Charmaine Jones is the project officer for StreetCare, Public Interest Advocacy Centre's Homeless Persons Legal Service’s consumer advisory committee. The role focuses on supporting a team of people with lived experiences of homelessness to be effective advocates and advisors to government. Charmaine is supervising Krystal during her cadetship. 

Since we’ve had social work students, including through the First Nations Cadetship Program, we’ve been trying to develop an service model with legal and socio integration. As anyone who’s worked in any community setting will understand, people don’t suffer legal issues in isolation, often there are complex mechanisms at play at different levels in their lives. The cadetship I think is a fabulous opportunity. It would be great to see more social workers in a legal setting, so it’s been really fabulous having Krystal here. 

Alongside another social work student, we’ve had Krystal working with clients that have been referred by the lawyers for various reasons. That might be help with Centrelink, housing applications, finding a medical service, or any number of the kind of social issues that people might arise. 

We’ve been really happy to have Krystal here with us, and I think the cadetship is a great program. It’d be great to see it continue year after year. 

About the First Nations Cadetship Program

Photo of Bobbi Murray

Bobbi Murray is a Baakantji woman and the program administrator of the First Nations Cadetship Program, which is in its Inaugural year in 2022. The program is aimed at First Nations students studying in their final two years of their degree of either Law, Communications or Social Work.

Students are seconded to work in a community legal centre of their choosing (from a list of eligible community legal centres) to gain valuable on-the-ground skills and experience that will assist them to successfully employment in the community legal sector. 

This program has been a huge success thus far, with cadets gaining experience in other states, participation on important research papers, attending outreach clinics, and developing relationships with partners, pro-bonos and clients that is essential to community legal centres. 

This is a 2 day a week commitment of our cadets that are placed in a centre for 6 months at a time so they can broaden their experience and skills in different areas.  They are encouraged to do six months in a specialist centre and six months in a generalist centre.  Cadets are mentored by inhouse Aboriginal staff of the host CLC and/or CLCNSW Aboriginal Action Group (AAG).  The program is flexible and supports the cadets and centres to work together help cadets though to completion of their degree. 

Expressions of interest

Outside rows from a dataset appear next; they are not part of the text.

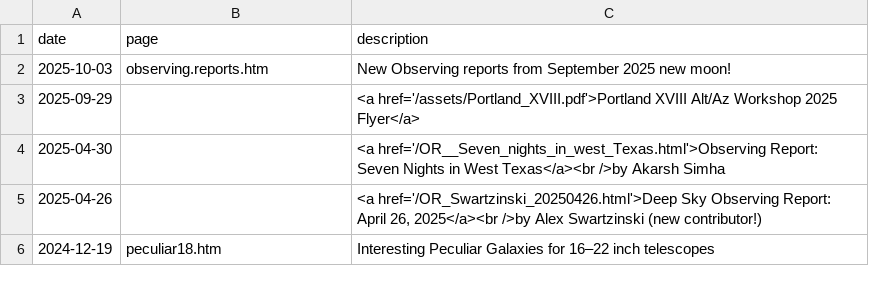
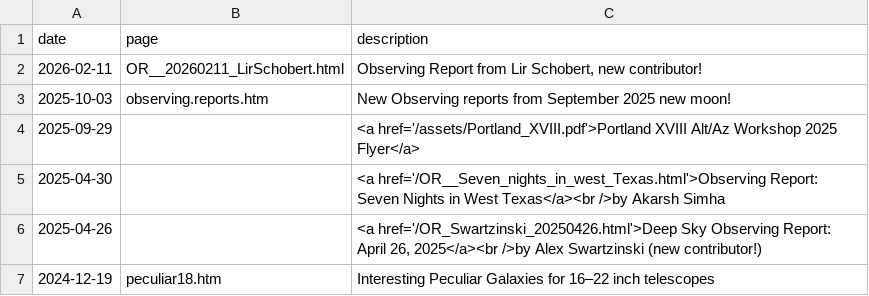
Before and after one commit to kstar/adventures.github.io, a CSV file: docs/_data/highlights.csv, drawn as a sheet; only a part is shown; the diff names each change by its address in the sheet, - before the commit and + after, or states it on an @@ line.

```diff
--- a/docs/_data/highlights.csv
+++ b/docs/_data/highlights.csv
+row 2: 2026-02-11 | OR__20260211_LirSchobert.html | Observing Report from Lir Schobert, new contributor!
```
Also changed, not shown: 1 other file.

If your community legal centre is interested in hosting a cadet and you have some work that may be of particular interest, apply today to be placed on the eligibility list.

Contact me via or call 02 9212 7333 and press 9 for my extension to have a conversation about eligibility.

Download information about the First Nations Cadetship, including eligibility (for community legal centres) »

Fill out an expression of interest form (for community legal centres) »  

The First Nations Cadetship Program is funded by the NSW Government and supported by Attorney General Mark Speakman.